If you are a Torch reader, you are by now probably familiar with the fact that last week, the U.S. Departments of Education and Justice issued a letter to the University of Montana—a letter explicitly intended to serve as "a blueprint for colleges and universities throughout the country"—requiring that universities adopt a staggeringly broad definition of "sexual harassment."
According to that letter, universities must prohibit, as sexual harassment, "any unwelcome sexual conduct"—including "verbal conduct"—that is subjectively offensive to the listener. In other words, to be in compliance with Title IX, universities, including public universities legally bound by the First Amendment, must now prohibit protected speech.
What makes this new guidance all the more bizarre is that in the past, OCR has said exactly the opposite.
In 2003, OCR issued a "Dear Colleague" letter to all university presidents on the subject of the First Amendment. The letter was issued because of "inquiries regarding whether OCR’s regulations are intended to restrict speech activities that are protected under the First Amendment." In that letter, OCR’s then-assistant secretary wrote:
I want to assure you in the clearest possible terms that OCR’s regulations are not intended to restrict the exercise of any expressive activities protected under the U.S. Constitution … OCR’s regulations and policies do not require or prescribe speech, conduct or harassment codes that impair the exercise of rights protected under the First Amendment. [Emphases added.]
In last week’s letter—which does not contain the term "First Amendment" or "free speech" anywhere in its 31 pages—OCR says the opposite. Now, according to OCR, to be in compliance with its Title IX obligations (which is necessary to avoid a loss of federal funding), a university must prohibit all of what OCR calls "sexual harassment," which includes subjectively offensive but protected speech that does not rise to the level of creating a hostile environment. (For more specifics, see Professor Eugene Volokh’s excellent analysis.) Indeed, the letter specifies that at the University of Montana, students must even receive "regular mandatory training" to ensure that they are aware of the university’s "prohibition" of "sexual harassment."
Sometime between 2003 and last week, OCR seems to have completely forgotten that public universities, in addition to their obligation to prevent sex discrimination, have a legal obligation to uphold the First Amendment rights of their students and faculty. Last week’s letter, which conditions the receipt of federal funds upon committing First Amendment violations, leaves those universities in a virtually impossible and unenviable position.

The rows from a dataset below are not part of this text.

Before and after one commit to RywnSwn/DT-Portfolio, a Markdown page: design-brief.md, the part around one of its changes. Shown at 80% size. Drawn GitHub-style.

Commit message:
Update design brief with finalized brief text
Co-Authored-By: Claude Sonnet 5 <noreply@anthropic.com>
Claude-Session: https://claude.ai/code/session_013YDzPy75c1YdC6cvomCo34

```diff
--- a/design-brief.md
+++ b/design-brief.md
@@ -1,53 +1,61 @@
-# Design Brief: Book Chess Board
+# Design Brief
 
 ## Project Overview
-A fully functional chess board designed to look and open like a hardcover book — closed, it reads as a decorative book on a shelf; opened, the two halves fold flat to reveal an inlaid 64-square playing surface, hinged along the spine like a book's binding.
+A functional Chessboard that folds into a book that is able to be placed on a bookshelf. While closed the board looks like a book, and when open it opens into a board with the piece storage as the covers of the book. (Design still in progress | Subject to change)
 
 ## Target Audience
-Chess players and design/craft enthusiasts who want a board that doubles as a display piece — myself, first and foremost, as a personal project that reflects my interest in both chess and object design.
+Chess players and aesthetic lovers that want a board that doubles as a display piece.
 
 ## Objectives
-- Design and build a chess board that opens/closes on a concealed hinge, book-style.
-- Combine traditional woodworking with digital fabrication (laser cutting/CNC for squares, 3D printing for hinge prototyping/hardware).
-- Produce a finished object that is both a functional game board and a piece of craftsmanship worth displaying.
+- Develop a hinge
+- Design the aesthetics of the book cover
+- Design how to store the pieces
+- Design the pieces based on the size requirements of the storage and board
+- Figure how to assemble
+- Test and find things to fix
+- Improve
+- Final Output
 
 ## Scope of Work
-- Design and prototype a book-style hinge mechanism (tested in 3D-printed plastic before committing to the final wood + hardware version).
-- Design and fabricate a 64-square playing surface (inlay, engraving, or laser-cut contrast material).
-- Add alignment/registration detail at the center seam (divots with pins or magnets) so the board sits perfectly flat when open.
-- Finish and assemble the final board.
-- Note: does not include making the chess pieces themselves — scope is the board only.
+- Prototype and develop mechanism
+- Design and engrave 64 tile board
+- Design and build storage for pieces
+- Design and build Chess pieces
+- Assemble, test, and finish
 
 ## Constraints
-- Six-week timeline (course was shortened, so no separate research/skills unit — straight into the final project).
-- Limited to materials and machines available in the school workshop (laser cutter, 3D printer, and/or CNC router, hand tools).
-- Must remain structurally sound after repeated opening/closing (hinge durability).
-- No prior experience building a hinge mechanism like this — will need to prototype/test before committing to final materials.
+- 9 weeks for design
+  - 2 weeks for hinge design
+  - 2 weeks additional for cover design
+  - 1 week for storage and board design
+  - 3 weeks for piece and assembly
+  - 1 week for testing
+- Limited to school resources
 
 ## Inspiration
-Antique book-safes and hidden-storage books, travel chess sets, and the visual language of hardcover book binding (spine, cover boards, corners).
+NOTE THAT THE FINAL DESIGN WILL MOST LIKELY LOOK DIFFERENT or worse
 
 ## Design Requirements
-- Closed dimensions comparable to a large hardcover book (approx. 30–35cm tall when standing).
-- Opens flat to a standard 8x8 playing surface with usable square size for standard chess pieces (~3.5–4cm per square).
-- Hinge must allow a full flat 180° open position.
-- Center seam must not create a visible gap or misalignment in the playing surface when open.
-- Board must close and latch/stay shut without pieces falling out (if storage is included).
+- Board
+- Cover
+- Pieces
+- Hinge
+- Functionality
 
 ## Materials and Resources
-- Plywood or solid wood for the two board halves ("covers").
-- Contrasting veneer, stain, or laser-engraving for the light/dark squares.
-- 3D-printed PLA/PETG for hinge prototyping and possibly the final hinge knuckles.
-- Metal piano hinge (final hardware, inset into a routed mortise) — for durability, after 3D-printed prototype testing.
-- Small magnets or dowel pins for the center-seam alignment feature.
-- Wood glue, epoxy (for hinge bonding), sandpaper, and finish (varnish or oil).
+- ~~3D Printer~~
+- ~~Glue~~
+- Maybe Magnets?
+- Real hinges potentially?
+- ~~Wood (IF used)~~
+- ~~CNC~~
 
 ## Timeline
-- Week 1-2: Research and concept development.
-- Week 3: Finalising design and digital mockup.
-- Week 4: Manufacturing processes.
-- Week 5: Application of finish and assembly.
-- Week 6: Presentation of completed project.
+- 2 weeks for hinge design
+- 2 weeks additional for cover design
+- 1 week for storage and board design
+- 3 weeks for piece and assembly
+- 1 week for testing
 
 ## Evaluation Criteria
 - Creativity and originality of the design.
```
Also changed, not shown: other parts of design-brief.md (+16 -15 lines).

FIRE is fully committed to ensuring the First Amendment remains in its rightful place on the university campus, and we will keep you posted on our efforts in the coming days, weeks, and months.